0:40:12 RR: Yeah. I mean, I don’t know. There’s decision makers and then there are sort of the working level and at some point, the conversation you really wanna be having about a broader analytics application. I find it hard to believe showing up in that person’s office and saying, you know… Maybe not a very specific scenario, but after a series of those scenarios that played out where I’ve been asked very tactical questions, to have a lunch with someone a little bit further upstream and go, “Look, I love the team, I love being a part of this. I love serving the business with data, I feel like I’m being underutilized. I actually think there’s a more strategic conversation we could be having around these analytics. How can I help us create that? How can I help you and your organization get up from where we are to a more strategic conversation, ’cause I feel like the potential’s there?” I can’t imagine anybody not wanting to have that conversation.
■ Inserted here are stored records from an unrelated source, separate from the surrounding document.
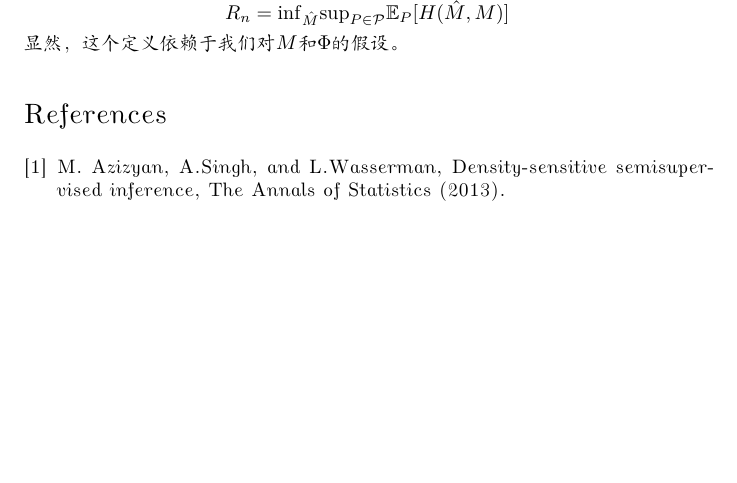
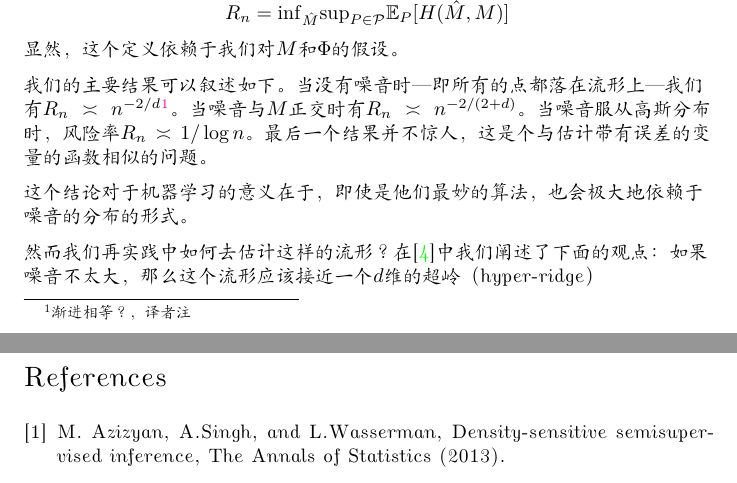
Before and after one commit to abelxie/ml, a LaTeX document (papertrans/mr.tex): part of page 4 of 4 before the commit and two parts of pages 4 and 5 of 5 after it, the two joined at a grey line, cut so that both start at the same text, the shorter picture padded with empty space. Compiled offline with XeLaTeX; a missing font is replaced by an installed copy or a similar font.

Commit message:
Signed-off-by: abelxie <jjxie@mango-solutions.com>

```diff
--- a/papertrans/mr.tex
+++ b/papertrans/mr.tex
@@ -144,6 +144,12 @@ $$ H(M,\hat{M}) = \mathrm{inf} \left\{ \epsilon \, : \, M \subset \hat{M} \oplus
 $$ R_n = \mathrm{inf}_{\hat{M}} \mathrm{sup}_{P \in \PP} \EE_P [ H(\hat{M}, M) ] $$
 显然，这个定义依赖于我们对$M$和$\Phi$的假设。
 
+我们的主要结果可以叙述如下。当没有噪音时---即所有的点都落在流形上---我们有$R_n \asymp n^{-2/d} $\footnote{渐进相等？，译者注}。当噪音与$M$正交时有$R_n \asymp n^{-2/(2+d)} $。当噪音服从高斯分布时，风险率$R_n \asymp 1/\log n$。最后一个结果并不惊人，这是个与估计带有误差的变量的函数相似的问题。
+
+这个结论对于机器学习的意义在于，即使是他们最妙的算法，也会极大地依赖于噪音的分布的形式。
+
+然而我们再实践中如何去估计这样的流形？在\cite{wass2012c}中我们阐述了下面的观点：如果噪音不太大，那么这个流形应该接近一个$d$维的超岭（hyper-ridge）
+
 
 
 
```
Also changed, not shown: papertrans/mr.pdf.
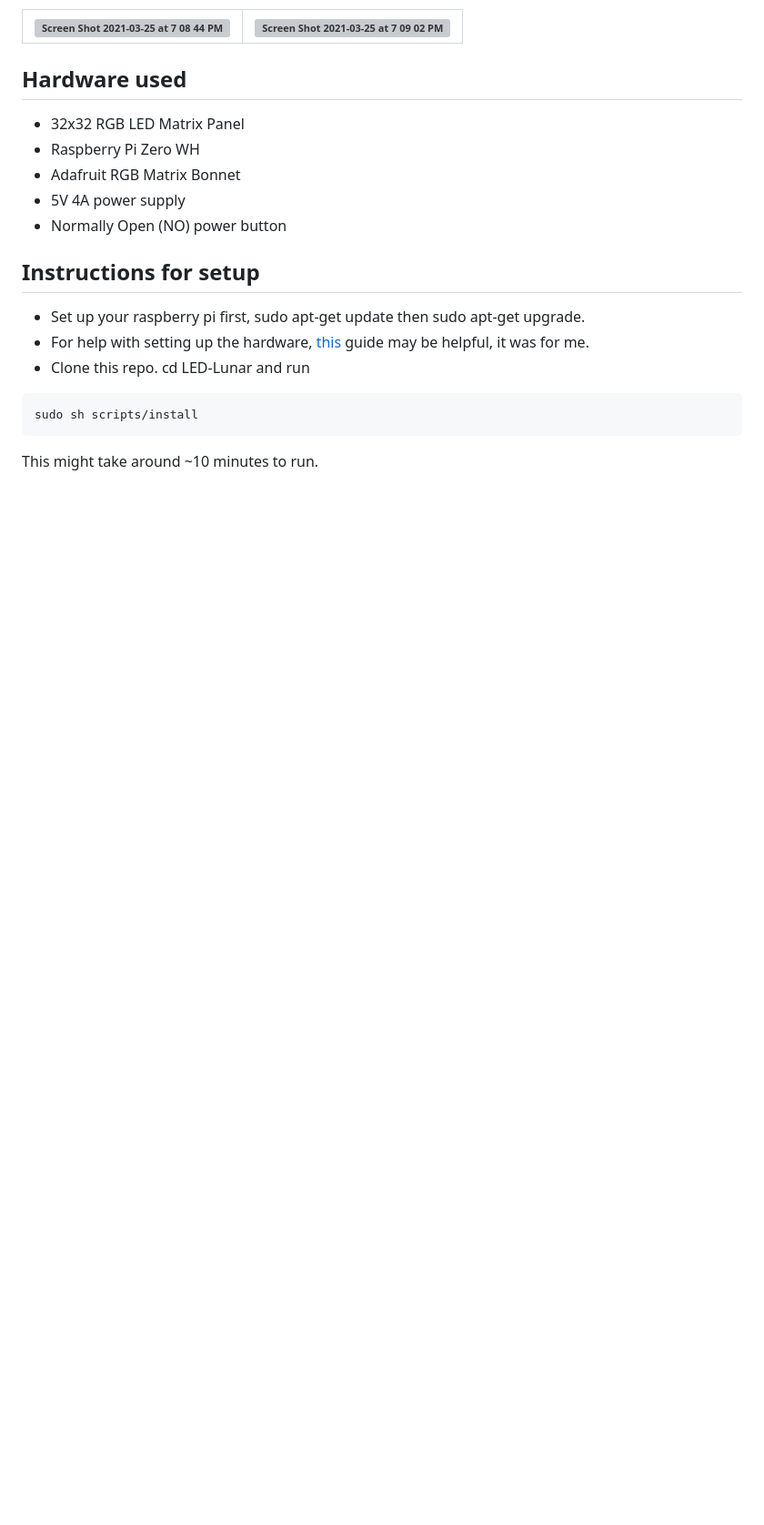
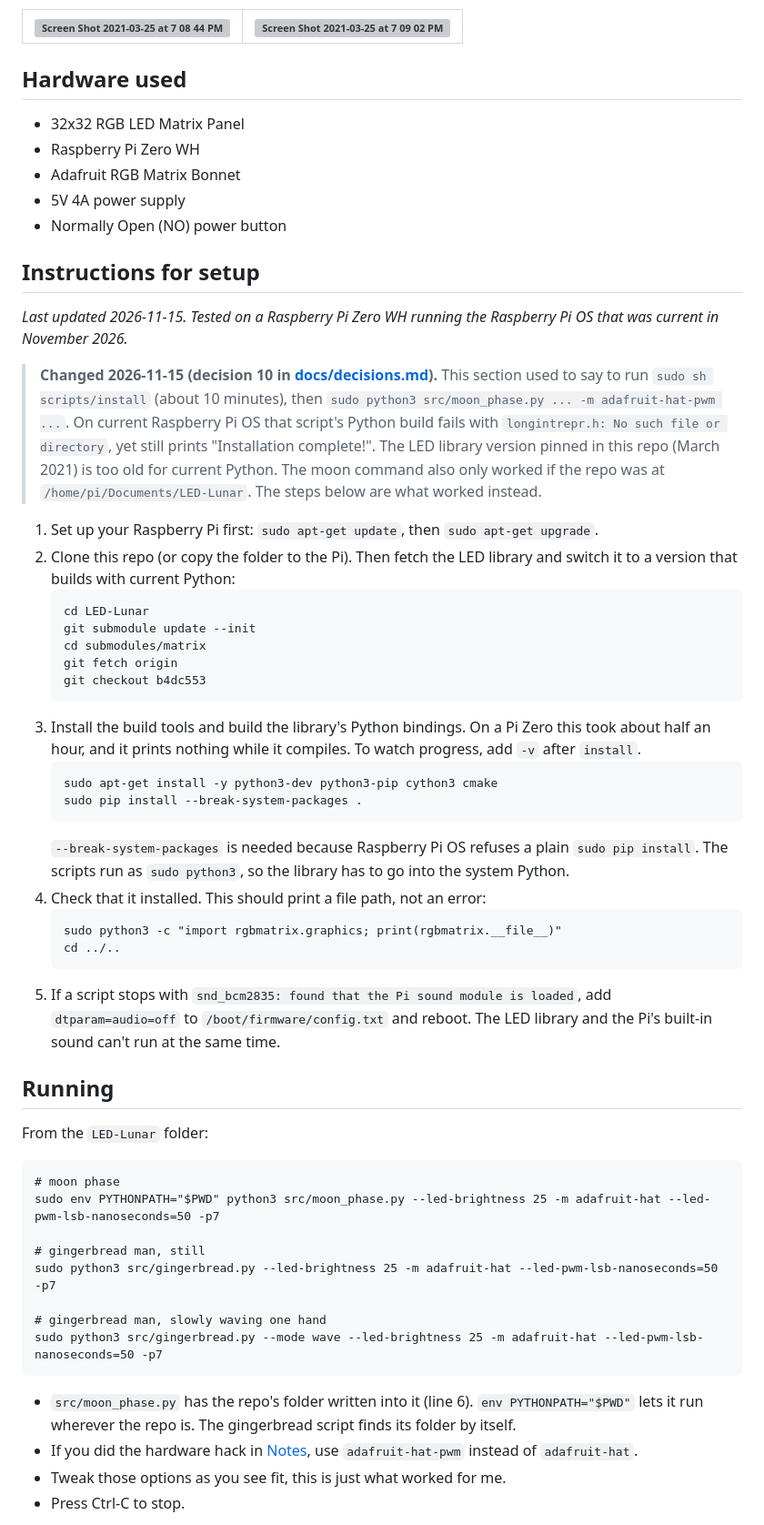
Before and after one commit to thansen29/LED-Lunar, a Markdown page: README.md, the part around one of its changes. Shown at 91% size. Rendered like a GitHub page; blank space fills up the shorter version; grey boxes are pictures that could not be loaded.

````diff
--- a/README.md
+++ b/README.md
@@ -17,11 +17,47 @@ Displays the current phase the moon is in on a 32x32 LED matrix using a Raspberr
 
 ## Instructions for setup
 
-- Set up your raspberry pi first, sudo apt-get update then sudo apt-get upgrade.
-- For help with setting up the hardware, [this](https://learn.adafruit.com/adafruit-rgb-matrix-bonnet-for-raspberry-pi/driving-matrices) guide may be helpful, it was for me.
-- Clone this repo. cd LED-Lunar and run
+_Last updated 2026-11-15. Tested on a Raspberry Pi Zero WH running the Raspberry Pi OS that was current in November 2026._
+
+> **Changed 2026-11-15 (decision 10 in [docs/decisions.md](docs/decisions.md)).** This section used to say to run `sudo sh scripts/install` (about 10 minutes), then `sudo python3 src/moon_phase.py ... -m adafruit-hat-pwm ...`. On current Raspberry Pi OS that script's Python build fails with `longintrepr.h: No such file or directory`, yet still prints "Installation complete!". The LED library version pinned in this repo (March 2021) is too old for current Python. The moon command also only worked if the repo was at `/home/pi/Documents/LED-Lunar`. The steps below are what worked instead.
+
+1. Set up your Raspberry Pi first: `sudo apt-get update`, then `sudo apt-get upgrade`.
+2. Clone this repo (or copy the folder to the Pi). Then fetch the LED library and switch it to a version that builds with current Python:
+   ```
+   cd LED-Lunar
+   git submodule update --init
+   cd submodules/matrix
+   git fetch origin
+   git checkout b4dc553
+   ```
+3. Install the build tools and build the library's Python bindings. On a Pi Zero this took about half an hour, and it prints nothing while it compiles. To watch progress, add `-v` after `install`.
+   ```
+   sudo apt-get install -y python3-dev python3-pip cython3 cmake
+   sudo pip install --break-system-packages .
+   ```
+   `--break-system-packages` is needed because Raspberry Pi OS refuses a plain `sudo pip install`. The scripts run as `sudo python3`, so the library has to go into the system Python.
+4. Check that it installed. This should print a file path, not an error:
+   ```
+   sudo python3 -c "import rgbmatrix.graphics; print(rgbmatrix.__file__)"
+   cd ../..
+   ```
+5. If a script stops with `snd_bcm2835: found that the Pi sound module is loaded`, add `dtparam=audio=off` to `/boot/firmware/config.txt` and reboot. The LED library and the Pi's built-in sound can't run at the same time.
+
+## Running
+
+From the `LED-Lunar` folder:
 ```
-sudo sh scripts/install
+# moon phase
+sudo env PYTHONPATH="$PWD" python3 src/moon_phase.py --led-brightness 25 -m adafruit-hat --led-pwm-lsb-nanoseconds=50 -p7
+
+# gingerbread man, still
+sudo python3 src/gingerbread.py --led-brightness 25 -m adafruit-hat --led-pwm-lsb-nanoseconds=50 -p7
+
+# gingerbread man, slowly waving one hand
+sudo python3 src/gingerbread.py --mode wave --led-brightness 25 -m adafruit-hat --led-pwm-lsb-nanoseconds=50 -p7
 ```
-This might take around ~10 minutes to run.
+- `src/moon_phase.py` has the repo's folder written into it (line 6). `env PYTHONPATH="$PWD"` lets it run wherever the repo is. The gingerbread script finds its folder by itself.
+- If you did the hardware hack in [Notes](#notes), use `adafruit-hat-pwm` instead of `adafruit-hat`.
+- Tweak those options as you see fit, this is just what worked for me.
+- Press Ctrl-C to stop.
 
````
Also changed, not shown: other parts of README.md (+18 -8 lines), docs/deferred.md (added, +11 -0 lines), assets/gingerbread-preview.png (added), 8 other files.
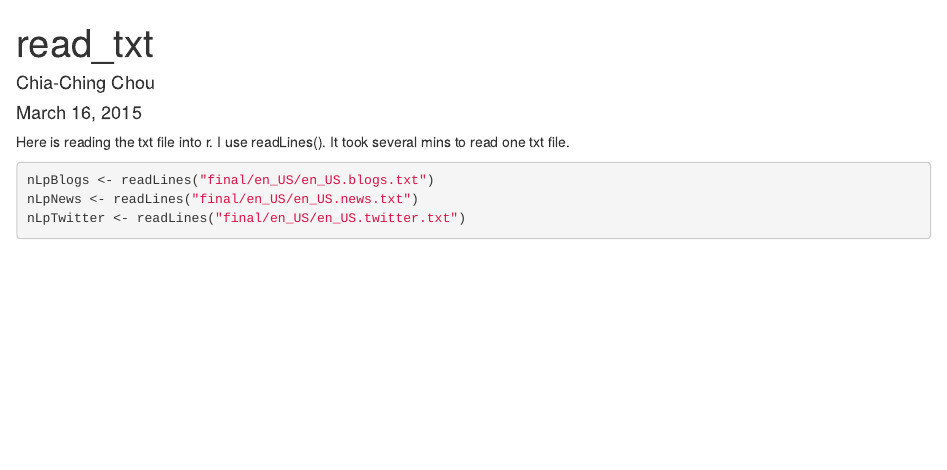
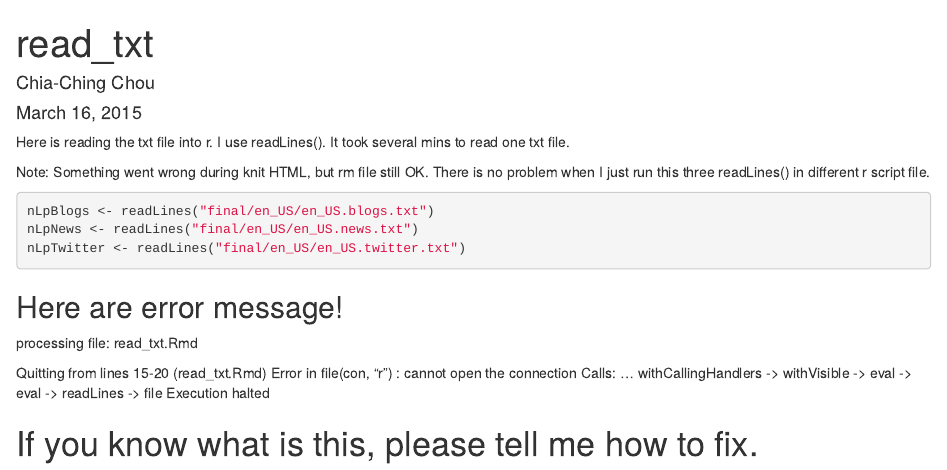
Before and after one commit to chadchouGitHub/Capstone_NLP, an R Markdown document (read_txt.Rmd): the page in a window 1100 px wide, from its top. Rendered offline with R 4.5, knitr and Pandoc, with nearby package versions; the code chunks are not run, so their results and figures are left out.

Commit message:
Update in read txt
update

````diff
--- a/read_txt.Rmd
+++ b/read_txt.Rmd
@@ -10,7 +10,8 @@ Here is reading the txt file into r.
 I use readLines().
 It took several mins to read one txt file.
 
-
+Note: Something went wrong during knit HTML, but rm file still OK.
+There is no problem when I just run this three readLines() in different r script file.
 ```{r}
 nLpBlogs <- readLines("final/en_US/en_US.blogs.txt")
 nLpNews <- readLines("final/en_US/en_US.news.txt")
@@ -18,3 +19,12 @@ nLpTwitter <- readLines("final/en_US/en_US.twitter.txt")
 
 
 ```
+## Here are error message!
+processing file: read_txt.Rmd
+
+Quitting from lines 15-20 (read_txt.Rmd)
+Error in file(con, "r") : cannot open the connection
+Calls: <Anonymous> ... withCallingHandlers -> withVisible -> eval -> eval -> readLines -> file
+Execution halted
+
+# If you know what is this, please tell me how to fix.
````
0:41:05 TW: I 1000% agree, but I’m also realizing that that means… Because I’ve watched people say, “No, we just wanna keep elevating the conversation” and they’re not really prepared to go and really dig in and execute, so as soon as… You are raising the stakes. When you say I wanna elevate the conversation, you’ve inherently committed to delivering something of value on that and that means it maybe much harder data to get. It may mean you really having to work really hard to deliver it, because that is a killer. If you’re not gonna be able to provide your totally tactical simple thing, because I want to push and elevate the conversation, and then once you open that door and say I’m elevating the conversation, you are committing that you can participate in that conversation on an ongoing basis and so you damn well better be actually delivering and you have to. That should be scary and exciting, but a lot of people I think shy away from making that step.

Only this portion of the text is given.